═══ Material to process ═══

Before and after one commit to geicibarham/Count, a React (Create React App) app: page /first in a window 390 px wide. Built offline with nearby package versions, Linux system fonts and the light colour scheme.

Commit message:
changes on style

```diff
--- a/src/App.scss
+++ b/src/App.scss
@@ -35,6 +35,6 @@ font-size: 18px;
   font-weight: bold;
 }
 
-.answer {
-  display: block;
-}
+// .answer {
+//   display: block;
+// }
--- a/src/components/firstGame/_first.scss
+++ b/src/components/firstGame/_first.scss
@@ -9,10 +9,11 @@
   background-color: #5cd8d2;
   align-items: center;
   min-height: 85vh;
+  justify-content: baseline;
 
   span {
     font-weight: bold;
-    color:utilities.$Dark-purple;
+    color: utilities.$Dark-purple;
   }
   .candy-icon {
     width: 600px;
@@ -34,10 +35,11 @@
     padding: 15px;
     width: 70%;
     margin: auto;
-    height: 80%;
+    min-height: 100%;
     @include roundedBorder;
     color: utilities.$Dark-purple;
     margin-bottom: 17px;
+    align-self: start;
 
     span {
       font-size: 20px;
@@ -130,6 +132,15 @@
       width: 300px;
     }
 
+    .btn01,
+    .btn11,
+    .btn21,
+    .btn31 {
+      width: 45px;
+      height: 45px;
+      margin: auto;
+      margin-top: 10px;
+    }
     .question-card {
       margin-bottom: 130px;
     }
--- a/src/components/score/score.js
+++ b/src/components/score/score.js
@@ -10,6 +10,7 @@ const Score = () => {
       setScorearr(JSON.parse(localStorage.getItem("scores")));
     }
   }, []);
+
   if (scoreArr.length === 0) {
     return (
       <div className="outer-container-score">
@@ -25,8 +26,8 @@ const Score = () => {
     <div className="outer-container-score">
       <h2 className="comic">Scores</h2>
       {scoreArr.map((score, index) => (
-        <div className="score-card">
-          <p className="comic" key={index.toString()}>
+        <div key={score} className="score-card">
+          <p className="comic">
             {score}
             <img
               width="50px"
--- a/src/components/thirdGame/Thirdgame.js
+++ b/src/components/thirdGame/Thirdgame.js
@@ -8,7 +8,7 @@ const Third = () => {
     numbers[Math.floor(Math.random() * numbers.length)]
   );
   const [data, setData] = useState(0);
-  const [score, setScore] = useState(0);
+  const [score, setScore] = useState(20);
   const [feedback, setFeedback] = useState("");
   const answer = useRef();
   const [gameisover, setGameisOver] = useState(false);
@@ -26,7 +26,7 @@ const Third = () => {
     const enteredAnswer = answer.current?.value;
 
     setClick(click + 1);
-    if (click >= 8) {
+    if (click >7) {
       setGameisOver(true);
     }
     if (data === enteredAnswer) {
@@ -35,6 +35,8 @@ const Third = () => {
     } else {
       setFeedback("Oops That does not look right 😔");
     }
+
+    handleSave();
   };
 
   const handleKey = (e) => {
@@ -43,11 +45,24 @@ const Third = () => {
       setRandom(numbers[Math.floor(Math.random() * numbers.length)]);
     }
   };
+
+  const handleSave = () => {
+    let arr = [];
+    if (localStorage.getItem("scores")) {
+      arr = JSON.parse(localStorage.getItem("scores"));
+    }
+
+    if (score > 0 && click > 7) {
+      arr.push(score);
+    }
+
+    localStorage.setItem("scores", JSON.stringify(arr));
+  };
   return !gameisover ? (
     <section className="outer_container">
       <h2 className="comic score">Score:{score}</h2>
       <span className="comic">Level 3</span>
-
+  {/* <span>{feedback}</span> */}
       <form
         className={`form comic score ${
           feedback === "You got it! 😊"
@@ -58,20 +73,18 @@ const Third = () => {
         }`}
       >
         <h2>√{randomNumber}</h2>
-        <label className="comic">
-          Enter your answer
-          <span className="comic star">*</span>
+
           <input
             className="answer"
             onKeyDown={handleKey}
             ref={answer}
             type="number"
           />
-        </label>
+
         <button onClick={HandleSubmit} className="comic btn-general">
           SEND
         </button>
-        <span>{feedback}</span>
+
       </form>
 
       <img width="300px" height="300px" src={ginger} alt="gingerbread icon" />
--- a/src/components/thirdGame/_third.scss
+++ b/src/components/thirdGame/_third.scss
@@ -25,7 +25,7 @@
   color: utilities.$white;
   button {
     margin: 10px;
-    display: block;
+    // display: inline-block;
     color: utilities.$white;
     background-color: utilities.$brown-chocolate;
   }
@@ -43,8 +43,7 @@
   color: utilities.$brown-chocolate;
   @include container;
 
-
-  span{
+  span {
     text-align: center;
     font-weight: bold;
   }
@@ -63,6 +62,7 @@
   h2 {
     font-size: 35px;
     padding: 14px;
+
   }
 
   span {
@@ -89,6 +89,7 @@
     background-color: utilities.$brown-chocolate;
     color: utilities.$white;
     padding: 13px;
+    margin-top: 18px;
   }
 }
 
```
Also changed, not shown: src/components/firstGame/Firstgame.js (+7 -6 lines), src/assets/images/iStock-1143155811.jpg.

═══

Wherever the string "color" appears in the records above, copy the line it sits in.

▸ Solution for this task
   background-color: #5cd8d2;
-    color:utilities.$Dark-purple;
+    color: utilities.$Dark-purple;
     color: utilities.$Dark-purple;
   color: utilities.$white;
     color: utilities.$white;
     background-color: utilities.$brown-chocolate;
   color: utilities.$brown-chocolate;
     background-color: utilities.$brown-chocolate;
     color: utilities.$white;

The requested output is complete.